For years, I have been seeking in vain for a clear view of the elusive Monarch butterfly. Only this year, with the milkweed on the the decline and the thistle on the ascendancy, did I get a good, close look at a Monarch.
Since the Monarch butterfly is closely associated with the milkweed plant, I had expected to see it feeding on milkweed nectar, but that was never the case.
I saw many a Great Spangled Fritillary on the milkweed plants, but never a Monarch.
By the same token, whenever I posted images of the austere thistle flower, I was told: “That’s an invasive. Get rid of it!”
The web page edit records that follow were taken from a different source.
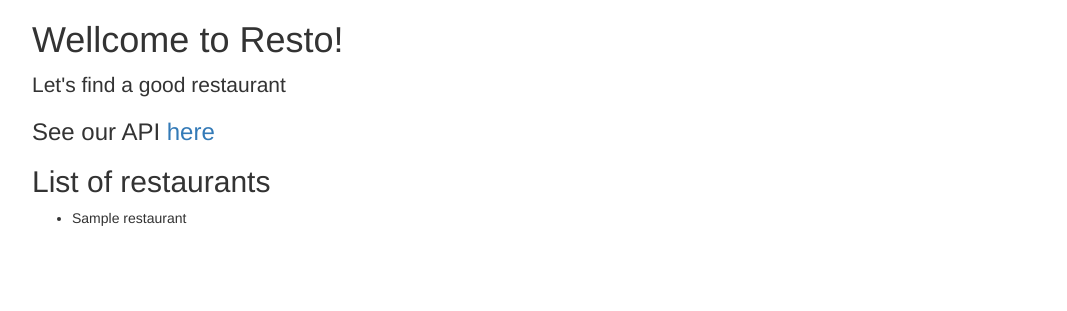
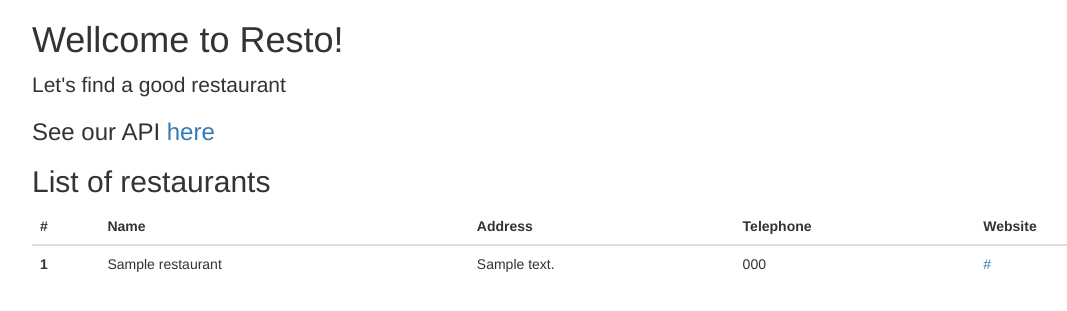
Before and after one commit to rafen/resto, a Django app: page / in a window 1280 px wide. Shown: the top 311 px of the page, without its empty margins (38-1105 px from the left). Run offline with Django 3.2, Linux system fonts and the light colour scheme; tables that the repository leaves empty hold one stand-in row (values such as "Sample post"); some libraries are stand-ins or nearby versions.

```diff
--- a/requirements.txt
+++ b/requirements.txt
@@ -4,3 +4,4 @@ djangorestframework==3.0.5
 Markdown==2.6
 Pillow==2.7.0
 factory-boy==2.4.1
+django-vote==1.2
--- a/restaurants/admin.py
+++ b/restaurants/admin.py
@@ -8,7 +8,7 @@ class VisitInline(admin.StackedInline):
 
 
 class RestaurantAdmin(admin.ModelAdmin):
-    list_display = ('id', 'name')
+    list_display = ('id', 'name', 'address', 'telephone', 'website')
     list_display_links = ('id', 'name')
     search_fields = ('name', 'description')
     list_filter = ('active', 'created')
--- a/restaurants/models.py
+++ b/restaurants/models.py
@@ -1,14 +1,22 @@
 from django.db import models
 from django.contrib.auth.models import User
 from django.template.defaultfilters import slugify
+from vote.managers import VotableManager
 
 
 class Restaurant(models.Model):
+    # The identifier field is used for to detect and prevent duplicated
+    # during the import process
+    identifier = models.CharField(max_length=256)
     name = models.CharField(max_length=256)
+    address = models.CharField(max_length=512, blank=True, null=True)
+    telephone = models.CharField(max_length=128, blank=True, null=True)
+    website = models.URLField(blank=True, null=True)
     picture = models.ImageField(blank=True, null=True)
     active = models.BooleanField(blank=True, default=True)
     description = models.TextField(blank=True, null=True)
     created = models.DateTimeField(auto_now_add=True, editable=False)
+    votes = VotableManager()
 
     class Meta:
         ordering = ['-id']
--- a/restaurants/serializers.py
+++ b/restaurants/serializers.py
@@ -34,4 +34,5 @@ class RestaurantSerializer(serializers.ModelSerializer):
     comments = CommentRelatedSerializer(many=True, read_only=True)
     class Meta:
         model = Restaurant
-        fields = ('id', 'name', 'description', 'visitors', 'comments')
+        fields = ('id', 'name', 'address', 'telephone', 'website',
+            'description', 'visitors', 'comments')
--- a/restaurants/templates/index.html
+++ b/restaurants/templates/index.html
@@ -10,10 +10,27 @@
 
 <h2>List of restaurants</h2>
 
-<ul>
-{% for restaurant in restaurant_list %}
-	<li>{{restaurant.name}}</li>
-{% endfor %}
-</ul>
+<table class="table">
+    <thead>
+      <tr>
+        <th>#</th>
+        <th>Name</th>
+        <th>Address</th>
+        <th>Telephone</th>
+        <th>Website</th>
+      </tr>
+    </thead>
+    <tbody>
+    {% for restaurant in restaurant_list %}
+          <tr>
+            <th scope="row">{{restaurant.id}}</th>
+            <td>{{restaurant.name}}</td>
+            <td>{{restaurant.address|default:'-'}}</td>
+            <td>{{restaurant.telephone|default:'-'}}</td>
+            <td><a href="{{restaurant.website}}">{{restaurant.website|default:'-'}}</a></td>
+          </tr>
+    {% endfor %}
+    </tbody>
+</table>
 
 {% endblock content %}
--- a/restaurants/views.py
+++ b/restaurants/views.py
@@ -10,7 +10,7 @@ class RestaurantListView(ListView):
     It will render a basic html page as a landing page.
     """
     context_object_name = 'restaurant_list'
-    queryset = Restaurant.objects.filter(active=True)
+    queryset = Restaurant.objects.filter(active=True)[:50]
     template_name = "index.html"
 
 
--- a/resto/settings.py
+++ b/resto/settings.py
@@ -37,6 +37,7 @@ INSTALLED_APPS = (
     'django.contrib.messages',
     'django.contrib.staticfiles',
     'rest_framework',
+    'vote',
     'restaurants',
 )
 
```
I did not get rid of the thistle flowers, because that’s not the way I operate. I let nature decide what plants grow in my pasture. I did not plant the thistle flower there. Even if it came all the way from Scotland, who am I to say it cannot live here?
I am amazed when some environmentalists advocate open borders for people, but they want to stop plants and animals from crossing borders. Do you think that if you put up a wall it will keep the butterflies from migrating? Or the thistle seeds from spreading? What nonsense is this?
This year, the deer destroyed all the milkweed flowers, leaving them to propagate only through the roots. But this did not prevent the Monarch caterpillars from enjoying the leaves on the milkweed. And by the time the Monarch was ready to be a butterfly, there were no milkweed flowers for it to visit. But there were plenty of thistles.
Today we had the first frost of the year, but the Monarchs are probably all well on their way to Mexico. No wall is going to keep them from crossing the border. But as fellow migrants, they took what nectar they could get from the Scottish thistle flower, without ever asking to see its visa.
I, too, am seeking sustenance wherever it can be had. This is why I made this T-shirt.
There are those who read my novels, but not my nature posts. There are those who like nature, but not literature. There is something to be said for each. It’s all interconnected!